A new AAA survey shows that 20% or 50 million Americans will likely go electric for their next vehicle purchase, up from 15% in 2017. With lower-than-average ownership costs, increased driving ranges and the latest advanced safety features, AAA sees a strong future for electric vehicles.
To help “green” car shoppers make an informed choice, AAA conducts independent, rigorous test-track evaluations of plug-in hybrids, hybrid and fuel-efficient, gas-powered vehicles.
“Today, electric vehicles have mainstream appeal,” said Greg Brannon, AAA’s director of Automotive Engineering. “While concern for the environment is still a major motivator, AAA found U.S. drivers are also attracted to the lower long-term costs and advanced technology features that many of these vehicles offer.”
Hawai‘i is second in the nation, behind California, in the number of electric vehicles (EVs) registered in the state per thousand people, according to Hawai‘i Energy Facts & Figures, November 2017. More than 5,000 EVs are operating in Hawai‘i and the state is proactively encouraging and working to expand the numbers.
AAA Hawai‘i’s General Manager Liane Sumida said, “The Aloha State is increasing electric vehicle adoption and educating consumers about electrification of charging infrastructure to lower costs and save drivers money. The AAA Electric Vehicle Consumer Survey, the AAA Top Green Vehicle awards and the AAA Green Car Guide align with education and the efforts to reach Hawaii’s 100% renewable energy goal.”
Range Anxiety Easing
Perhaps fueling American’s desire for electric vehicles, AAA’s survey found that “range anxiety” is beginning to ease. Among those unsure or unwilling to choose an electric vehicle for their next car, 63% (down 9% from 2017) cited not enough places to charge as a detractor while 58% (down 15% from 2017) expressed concern over running out of charge while driving. Not surprisingly, range anxiety is less of a concern for millennials (48%) than Generation X or Baby Boomers (64% and 66%, respectively).

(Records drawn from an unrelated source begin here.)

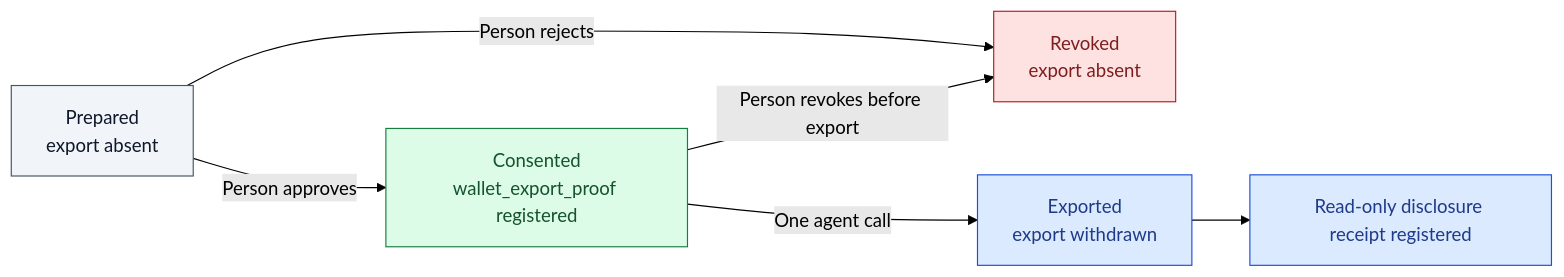
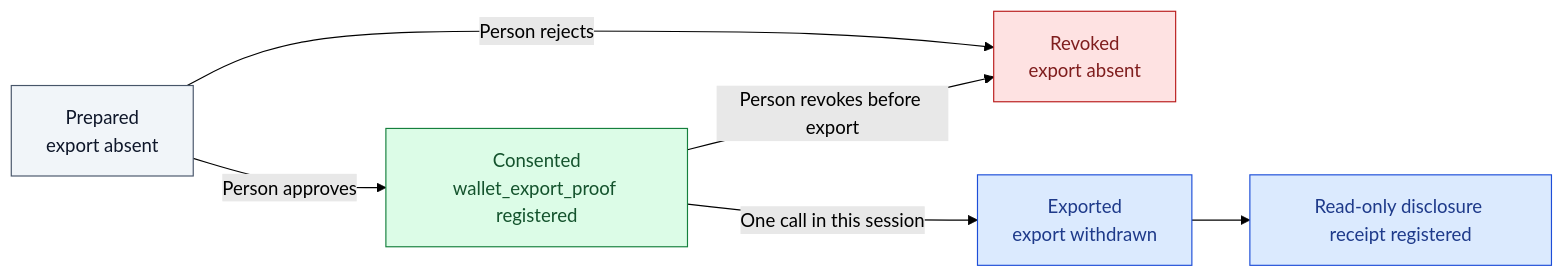
Before and after one commit to amanmaqsood/proof-courier: the second of 3 diagrams in README.md, drawn with Mermaid (forest theme). The commit also changed other lines of this file and 31 other files, not shown here.

````diff
--- a/README.md
+++ b/README.md
@@ -72,17 +72,17 @@
 ```mermaid
 flowchart LR
     P["Prepared<br/>export absent"] -->|Person approves| C["Consented<br/>wallet_export_proof registered"]
     P -->|Person rejects| R["Revoked<br/>export absent"]
     C -->|Person revokes before export| R
-    C -->|One agent call| E["Exported<br/>export withdrawn"]
+    C -->|One call in this session| E["Exported<br/>export withdrawn"]
     E --> Q["Read-only disclosure receipt registered"]
 
     classDef locked fill:#f1f5f9,stroke:#475569,color:#0f172a
     classDef live fill:#dcfce7,stroke:#15803d,color:#14532d
     classDef stopped fill:#fee2e2,stroke:#b91c1c,color:#7f1d1d
     classDef receipt fill:#dbeafe,stroke:#1d4ed8,color:#1e3a8a
     class P locked
     class C live
     class R stopped
     class E,Q receipt
 ```
````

While range is important to most (87%) electric and hybrid vehicle shoppers, it is not the only consideration. Reliability is king with nine-in-ten (92%) of those likely to by an electric or hybrid vehicle stating it is important when evaluating which car to buy. Electric and hybrid car shoppers are also prioritizing crash ratings (77%), cost (71%), acceleration and handling (69%) and advanced safety technology such as automatic emergency braking and lane keeping assistance (60%). Fewer drivers are concerned with style, color, or design of the vehicle (34%) or brand of the vehicle (33%). Full survey results are available here.

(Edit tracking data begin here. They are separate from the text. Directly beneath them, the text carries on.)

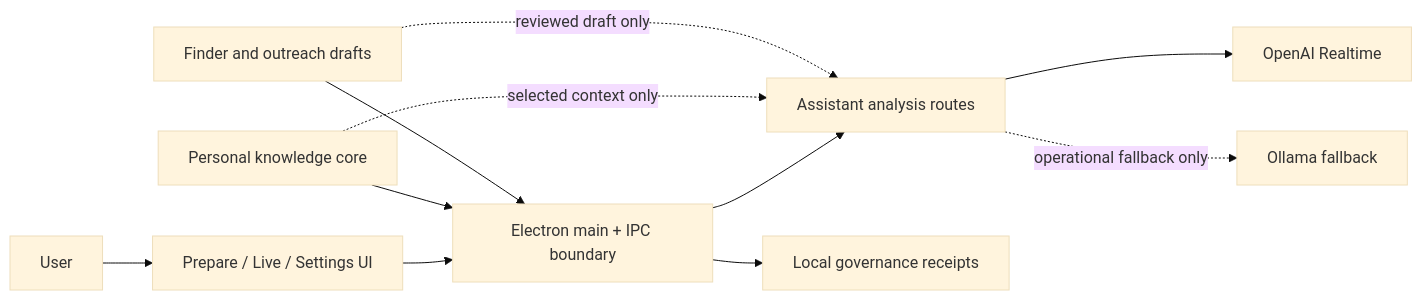
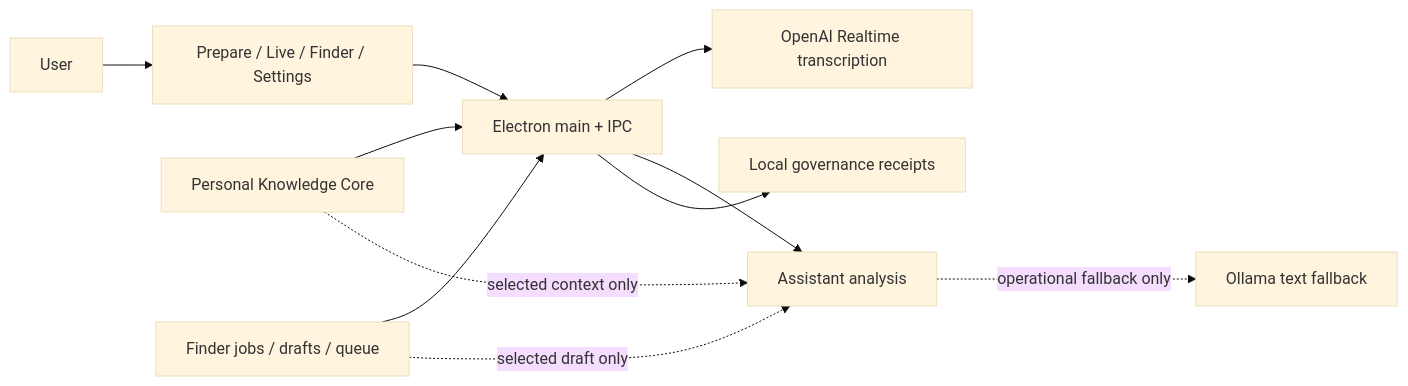
Before and after one commit to markoblogo/CoqPi: the diagram in README.md, drawn with Mermaid (base theme). The commit also changed other lines of this file and 26 other files, not shown here.

````diff
--- a/README.md
+++ b/README.md
@@ -16,23 +79,23 @@
 ```mermaid
 flowchart LR
   U["User"]
-  P["Prepare / Live / Settings UI"]
-  E["Electron main + IPC boundary"]
-  A["Assistant analysis routes"]
-  R["OpenAI Realtime"]
-  O["Ollama fallback"]
-  K["Personal knowledge core"]
-  F["Finder and outreach drafts"]
-  G["Local governance receipts"]
+  UI["Prepare / Live / Finder / Settings"]
+  IPC["Electron main + IPC"]
+  RT["OpenAI Realtime transcription"]
+  AS["Assistant analysis"]
+  OL["Ollama text fallback"]
+  PK["Personal Knowledge Core"]
+  FD["Finder jobs / drafts / queue"]
+  GOV["Local governance receipts"]
 
-  U --> P
-  P --> E
-  E --> A
-  A --> R
-  A -. "operational fallback only" .-> O
-  K --> E
-  F --> E
-  E --> G
-  K -. "selected context only" .-> A
-  F -. "reviewed draft only" .-> A
+  U --> UI
+  UI --> IPC
+  IPC --> RT
+  IPC --> AS
+  AS -. "operational fallback only" .-> OL
+  PK --> IPC
+  FD --> IPC
+  IPC --> GOV
+  PK -. "selected context only" .-> AS
+  FD -. "selected draft only" .-> AS
 ```
````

Extensive Testing of Vehicles
To help drivers looking to making the switch or find their next green vehicle, the Automobile Club of Southern California’s Automotive Research Center, on behalf of AAA, conducts extensive and thorough testing of high fuel efficiency, hybrid, plug-in hybrid and electric vehicles each year, and assigns ratings based on criteria important to buyers such as ride quality, safety and performance.
“A first-time buyer may feel overwhelmed or confused by the differences between gas-powered, hybrid, plug-in hybrid or electric,” said Megan McKernan, manager of Automotive Research Center. “Our evaluations are designed to help drivers select a safe, comfortable and reliable vehicle – not just the most efficient one.”

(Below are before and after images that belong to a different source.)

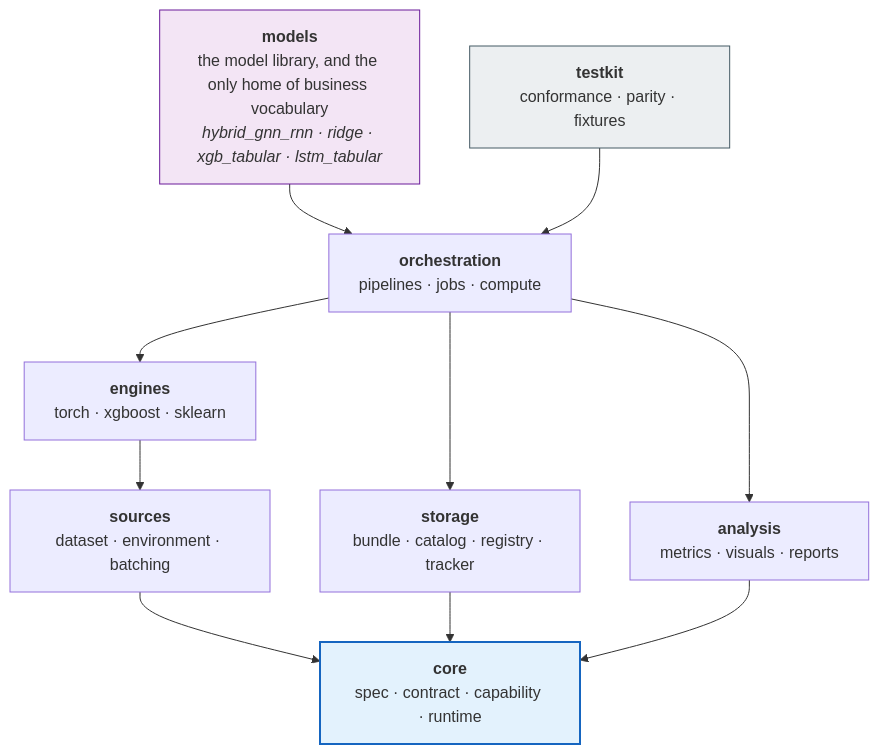
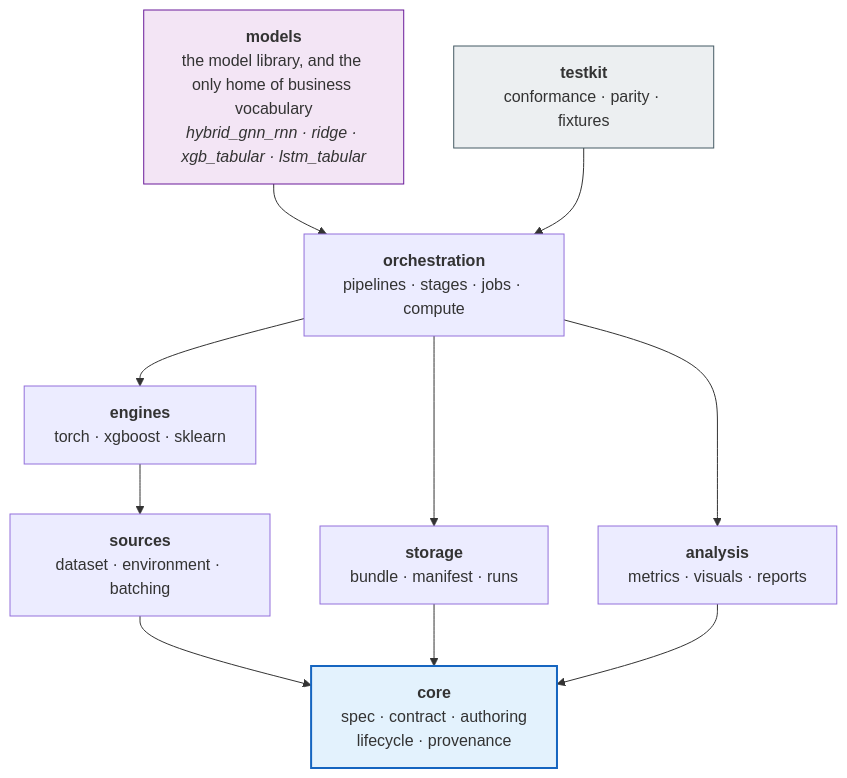
The third of 17 diagrams in src/rade_qnet/docs/ARCHITECTURE.md (JStevens95/QuantStrata), drawn with Mermaid before and after one commit. The commit also changed other lines of this file and 43 other files, not shown here.

````diff
--- a/src/rade_qnet/docs/ARCHITECTURE.md
+++ b/src/rade_qnet/docs/ARCHITECTURE.md
@@ -112,25 +112,25 @@
 ```mermaid
 flowchart TD
     MODELS["<b>models</b><br/>the model library, and the only home of business vocabulary<br/><i>hybrid_gnn_rnn · ridge · xgb_tabular · lstm_tabular</i>"]
-    ORCH["<b>orchestration</b><br/>pipelines · jobs · compute"]
+    ORCH["<b>orchestration</b><br/>pipelines · stages · jobs · compute"]
     ENGINES["<b>engines</b><br/>torch · xgboost · sklearn"]
     SOURCES["<b>sources</b><br/>dataset · environment · batching"]
-    STORAGE["<b>storage</b><br/>bundle · catalog · registry · tracker"]
+    STORAGE["<b>storage</b><br/>bundle · manifest · runs"]
     ANALYSIS["<b>analysis</b><br/>metrics · visuals · reports"]
-    CORE["<b>core</b><br/>spec · contract · capability · runtime"]
+    CORE["<b>core</b><br/>spec · contract · authoring<br/>lifecycle · provenance"]
     TESTKIT["<b>testkit</b><br/>conformance · parity · fixtures"]
 
     MODELS --> ORCH
     ORCH --> ENGINES
     ORCH --> STORAGE
     ORCH --> ANALYSIS
     ENGINES --> SOURCES
     SOURCES --> CORE
     STORAGE --> CORE
     ANALYSIS --> CORE
     TESTKIT --> ORCH
 
     style CORE fill:#e3f2fd,stroke:#1565c0,stroke-width:2px
     style MODELS fill:#f3e5f5,stroke:#6a1b9a
     style TESTKIT fill:#eceff1,stroke:#455a64
 ```
````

In 2018, the following vehicles earned AAA’s Top Green Vehicle award:
|Overall||Tesla Model X 75D|
|Subcompact Car||Chevrolet Bolt EV Premier|
|Compact Car||Nissan Leaf SL|
|Midsize Car||BMW 530e i-Performance|
|Large Car||Tesla Model S 75|
|Pickup||Ford F-150 4X4 XLT Sport|
|SUV/Minivan||Tesla Model X 75D|
|Best Under $30K||Kia Niro LX|
|Best $30K – $50K||Chevrolet Bolt EV Premier|
|Best Over $50K||Tesla Model X 75D|
Winners, detailed evaluation criteria, vehicle reviews and an in-depth analysis of the green vehicle industry can be found at AAA.com/greencar. AAA Hawai‘i’s Honolulu branch also has a limited number of print copies of the guide available.
Although Americans may be more eager to buy an electric vehicle, having the right infrastructure will be critical to its widespread adoption. In 2018, the availability of charging stations had grown to more than 16,000 in the United States and, although anxiety over range has reduced, AAA’s survey found consumer expectation for charging time while on the road may not align with reality. Seven-in-ten (68%) Americans feel that while out driving, a charging time of no more than 30 minutes is a reasonable amount of time to wait.
“Today’s drivers are accustomed to a quick fill up at the corner gas station, but electric vehicle charging can sometimes take several hours,” said Brannon. “With a little planning, electric vehicle owners can avoid a roadside inconvenience and, as technology improves, charging times will too.”